- **WHAT THIS TASK INVOLVES**
Where in the records does the word "label" appear? Copy each line that holds it.

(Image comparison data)
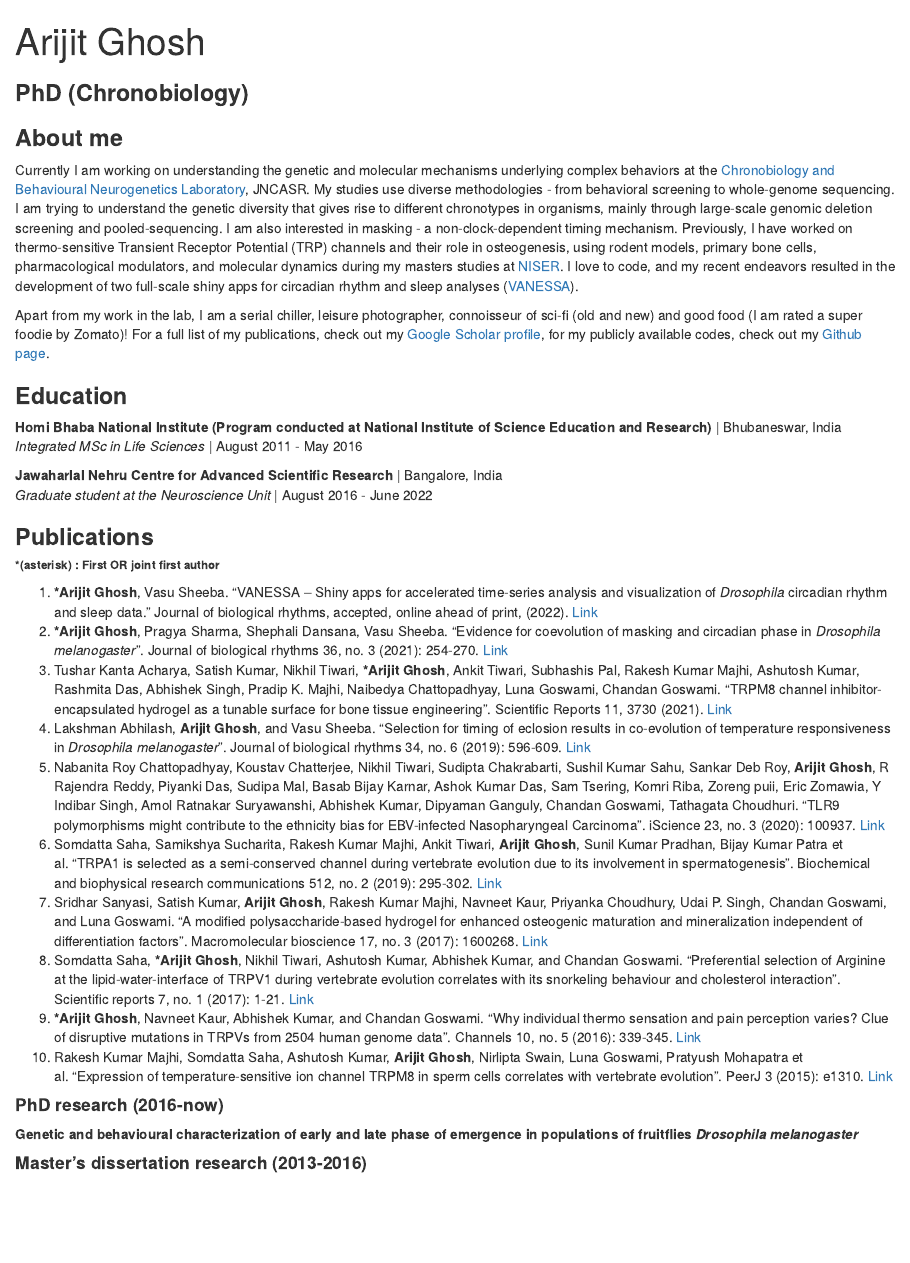
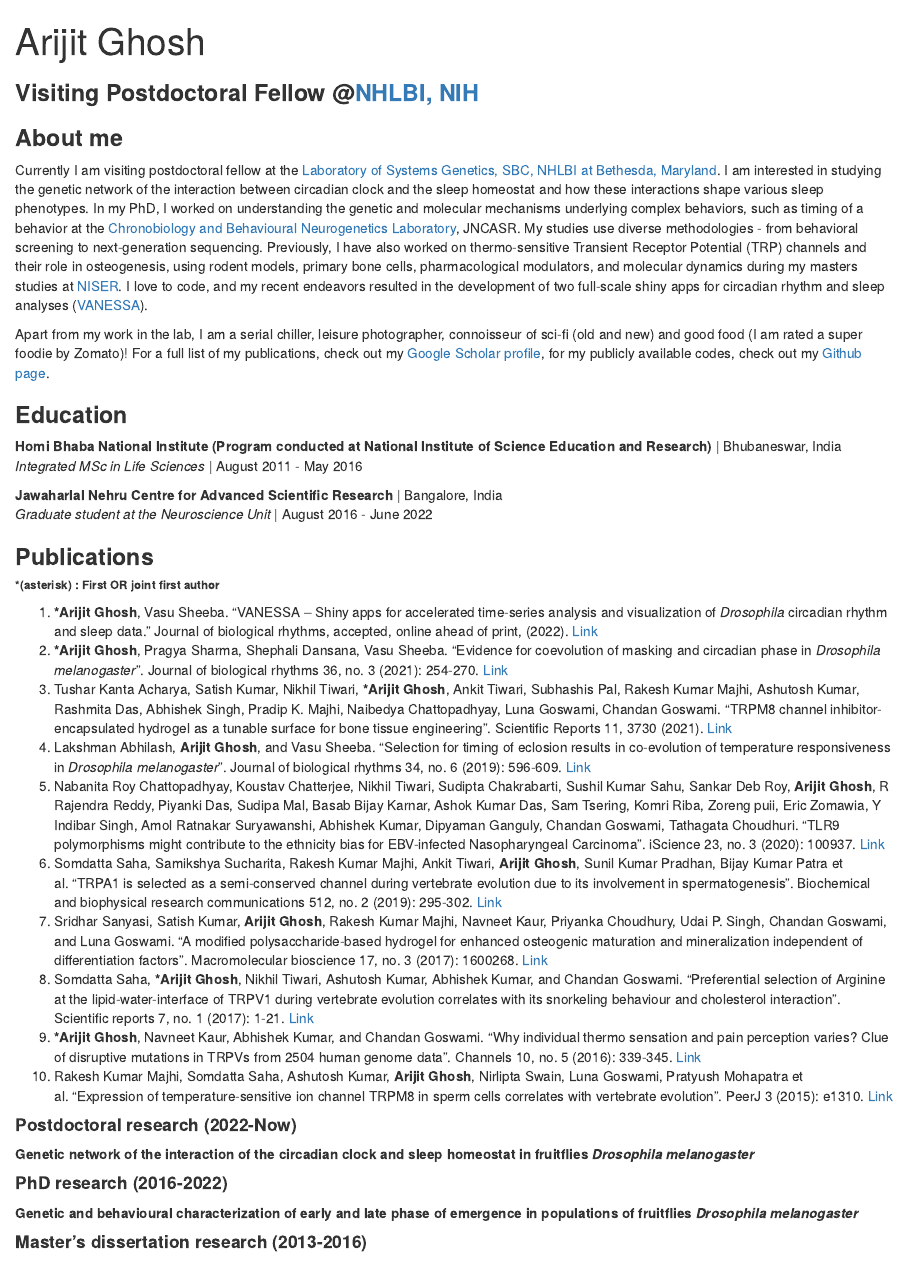
Before and after one commit to orijitghosh/orijitghosh-github.io, an R Markdown document (index.Rmd): the page in a window 1100 px wide, from its top. Rendered offline with R 4.5, knitr and Pandoc, with nearby package versions; drawn as R Markdown's standard HTML page in place of the format the file asks for.

```diff
--- a/index.Rmd
+++ b/index.Rmd
@@ -1,6 +1,6 @@
 ---
 title: "Arijit Ghosh"
-subtitle: "**PhD (Chronobiology)**"
+subtitle: "**Visiting Postdoctoral Fellow @[NHLBI, NIH](https://www.nhlbi.nih.gov/)**"
 image: "AG.jpg"
 links:
   - label: Google Scholar
@@ -16,14 +16,14 @@
   - label: Email me
     url: "mailto:arijitghosh2009@gmail.com"
   - label: CV
-    url: "Arijit_CV_June22.pdf"
+    url: "Arijit_CV_Sep22.pdf"
 output:
   postcards::solana
 ---
 
 ### **About me**
 
-Currently I am working on understanding the genetic and molecular mechanisms underlying complex behaviors at the [Chronobiology and Behavioural Neurogenetics Laboratory](https://www.clockclub.org/), JNCASR. My studies use diverse methodologies - from behavioral screening to whole-genome sequencing. I am trying to understand the genetic diversity that gives rise to different chronotypes in organisms, mainly through large-scale genomic deletion screening and pooled-sequencing. I am also interested in masking - a non-clock-dependent timing mechanism. Previously, I have worked on thermo-sensitive Transient Receptor Potential (TRP) channels and their role in osteogenesis, using rodent models, primary bone cells, pharmacological modulators, and molecular dynamics during my masters studies at [NISER](https://www.niser.ac.in/). I love to code, and my recent endeavors resulted in the development of two full-scale shiny apps for circadian rhythm and sleep analyses ([VANESSA](https://github.com/orijitghosh/VANESSA-DAM)).
+Currently I am visiting postdoctoral fellow at the [Laboratory of Systems Genetics, SBC, NHLBI at Bethesda, Maryland](https://www.nhlbi.nih.gov/). I am interested in studying the genetic network of the interaction between circadian clock and the sleep homeostat and how these interactions shape various sleep phenotypes. In my PhD, I worked on understanding the genetic and molecular mechanisms underlying complex behaviors, such as timing of a behavior at the [Chronobiology and Behavioural Neurogenetics Laboratory](https://www.clockclub.org/), JNCASR. My studies use diverse methodologies - from behavioral screening to next-generation sequencing. Previously, I have also worked on thermo-sensitive Transient Receptor Potential (TRP) channels and their role in osteogenesis, using rodent models, primary bone cells, pharmacological modulators, and molecular dynamics during my masters studies at [NISER](https://www.niser.ac.in/). I love to code, and my recent endeavors resulted in the development of two full-scale shiny apps for circadian rhythm and sleep analyses ([VANESSA](https://github.com/orijitghosh/VANESSA-DAM)).
 
 Apart from my work in the lab, I am a serial chiller, leisure photographer, connoisseur of sci-fi (old and new) and good food (I am rated a super foodie by Zomato)! For a full list of my publications, check out my [Google Scholar profile](https://scholar.google.co.in/citations?user=Nuaw_FoAAAAJ&hl=en), for my publicly available codes, check out my [Github page](https://github.com/orijitghosh).
 
@@ -50,7 +50,10 @@
 9. **\*Arijit Ghosh**, Navneet Kaur, Abhishek Kumar, and Chandan Goswami. "Why individual thermo sensation and pain perception varies? Clue of disruptive mutations in TRPVs from 2504 human genome data". Channels 10, no. 5 (2016): 339-345. [Link](https://www.tandfonline.com/doi/full/10.1080/19336950.2016.1162365)
 10. Rakesh Kumar Majhi, Somdatta Saha, Ashutosh Kumar, **Arijit Ghosh**, Nirlipta Swain, Luna Goswami, Pratyush Mohapatra et al. "Expression of temperature-sensitive ion channel TRPM8 in sperm cells correlates with vertebrate evolution". PeerJ 3 (2015): e1310. [Link](https://peerj.com/articles/1310/)
 
-#### **PhD research (2016-now)**
+#### **Postdoctoral research (2022-Now)**
+**Genetic network of the interaction of the circadian clock and sleep homeostat in fruitflies *Drosophila melanogaster***
+
+#### **PhD research (2016-2022)**
 **Genetic and behavioural characterization of early and late phase of emergence in populations of fruitflies *Drosophila melanogaster***
 
 #### **Master’s dissertation research (2013-2016)**
```
Also changed, not shown: index.html.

- **PROBLEM SOLUTION**
   - label: Google Scholar
   - label: Email me
   - label: CV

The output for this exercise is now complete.